SLOW TECH

Smart­phones prom­ise to make our lives eas­ier, faster and more con­nected, but are they mak­ing us hap­pier? Bronwyn Wil­liams ditches hers to find out

Fashion Quarterly - - Feature -

Ev­ery morn­ing I wake to the sound of bird­song. Star­lings and spar­rows chirp qui­etly, stir­ring my con­scious­ness, their ex­cite­ment slowly build­ing un­til the in­creas­ing vol­ume snaps my eyes open. A crack of win­ter light peeps through the cur­tain and tracks along the du­vet. Glanc­ing at my phone, I switch the bird alarm off and then, de­spite my good in­ten­tions to go for a brisk walk while think­ing mind­fully to set my­self up for a pro­duc­tive day ahead, a tap of my thumb sucks me into a vor­tex of In­sta­gram scrolling. I emerge half an hour later, and hav­ing run out of time for my walk (again), I get up, phone in hand, and be­gin my day.

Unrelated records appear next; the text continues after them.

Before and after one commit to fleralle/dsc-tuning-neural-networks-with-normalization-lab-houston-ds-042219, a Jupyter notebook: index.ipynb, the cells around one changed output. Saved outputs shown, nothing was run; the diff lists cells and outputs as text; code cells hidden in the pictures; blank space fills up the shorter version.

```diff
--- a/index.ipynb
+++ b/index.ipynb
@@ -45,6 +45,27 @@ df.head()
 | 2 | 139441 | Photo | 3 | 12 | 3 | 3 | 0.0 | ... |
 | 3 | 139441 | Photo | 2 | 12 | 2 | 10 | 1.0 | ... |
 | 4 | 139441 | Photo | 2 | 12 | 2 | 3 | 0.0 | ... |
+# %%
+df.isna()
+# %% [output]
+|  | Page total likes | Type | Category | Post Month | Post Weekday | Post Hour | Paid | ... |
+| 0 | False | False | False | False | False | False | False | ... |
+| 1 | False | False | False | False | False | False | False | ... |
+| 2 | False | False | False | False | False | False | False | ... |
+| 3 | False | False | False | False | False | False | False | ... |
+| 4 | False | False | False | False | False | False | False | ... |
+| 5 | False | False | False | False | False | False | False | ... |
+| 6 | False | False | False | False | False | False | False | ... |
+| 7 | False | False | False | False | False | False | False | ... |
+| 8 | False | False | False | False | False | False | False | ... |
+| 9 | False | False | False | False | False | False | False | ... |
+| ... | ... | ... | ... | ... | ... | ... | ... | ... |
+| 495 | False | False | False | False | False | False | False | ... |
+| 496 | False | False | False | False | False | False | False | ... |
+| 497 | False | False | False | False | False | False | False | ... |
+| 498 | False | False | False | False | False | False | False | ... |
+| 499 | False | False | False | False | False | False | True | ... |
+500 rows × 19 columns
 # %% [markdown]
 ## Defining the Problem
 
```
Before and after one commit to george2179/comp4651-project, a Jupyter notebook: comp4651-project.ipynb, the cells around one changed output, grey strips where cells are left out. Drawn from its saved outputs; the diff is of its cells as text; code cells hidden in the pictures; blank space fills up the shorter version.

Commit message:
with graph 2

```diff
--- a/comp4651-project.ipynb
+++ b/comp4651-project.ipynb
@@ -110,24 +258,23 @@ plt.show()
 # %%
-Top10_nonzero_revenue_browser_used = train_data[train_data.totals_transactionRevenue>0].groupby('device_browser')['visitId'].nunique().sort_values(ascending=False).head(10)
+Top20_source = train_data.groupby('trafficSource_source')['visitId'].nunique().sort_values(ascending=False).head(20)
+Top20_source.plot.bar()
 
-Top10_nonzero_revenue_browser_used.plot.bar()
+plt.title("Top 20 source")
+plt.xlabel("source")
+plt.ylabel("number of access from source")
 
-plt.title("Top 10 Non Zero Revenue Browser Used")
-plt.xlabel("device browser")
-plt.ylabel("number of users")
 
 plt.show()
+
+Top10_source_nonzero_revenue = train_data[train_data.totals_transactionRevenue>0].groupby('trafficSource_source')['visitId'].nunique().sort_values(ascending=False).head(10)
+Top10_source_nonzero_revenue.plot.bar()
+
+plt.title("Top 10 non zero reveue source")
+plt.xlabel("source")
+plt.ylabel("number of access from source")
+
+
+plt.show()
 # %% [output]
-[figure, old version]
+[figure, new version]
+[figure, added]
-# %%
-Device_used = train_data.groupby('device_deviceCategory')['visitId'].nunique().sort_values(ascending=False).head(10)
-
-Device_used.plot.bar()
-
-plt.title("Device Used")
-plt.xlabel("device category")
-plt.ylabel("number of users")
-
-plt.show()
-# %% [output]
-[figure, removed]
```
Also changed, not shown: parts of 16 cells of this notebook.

I open Spo­tify and it sug­gests mu­sic to get dressed to. I check my cal­en­dar while brush­ing my teeth, in­sert an emoji into a group chat and book in my evening spin class on the Les Mills app. On the way to work, I hit play on a pod­cast and up­date my health app, all while spo­rad­i­cally googling things that pop into my head. Dur­ing the day I an­swer text mes­sages on the toi­let, Face­book Mes­sen­ger mes­sages while wait­ing for my cof­fee and What­sApp mes­sages in the lift. I use a bank­ing app, a selfie-air­brush­ing app, a boomerang app and a healthy-eat­ing app, Google Maps, Uber and, while in the Uber, an app that tells me my per­fect foun­da­tion match. Be­tween all that, I In­sta­gram, In­sta­gram, In­sta­gram and email, email, email, un­til bed­time when I need Headspace — a med­i­ta­tion app — to soothe my­self to sleep.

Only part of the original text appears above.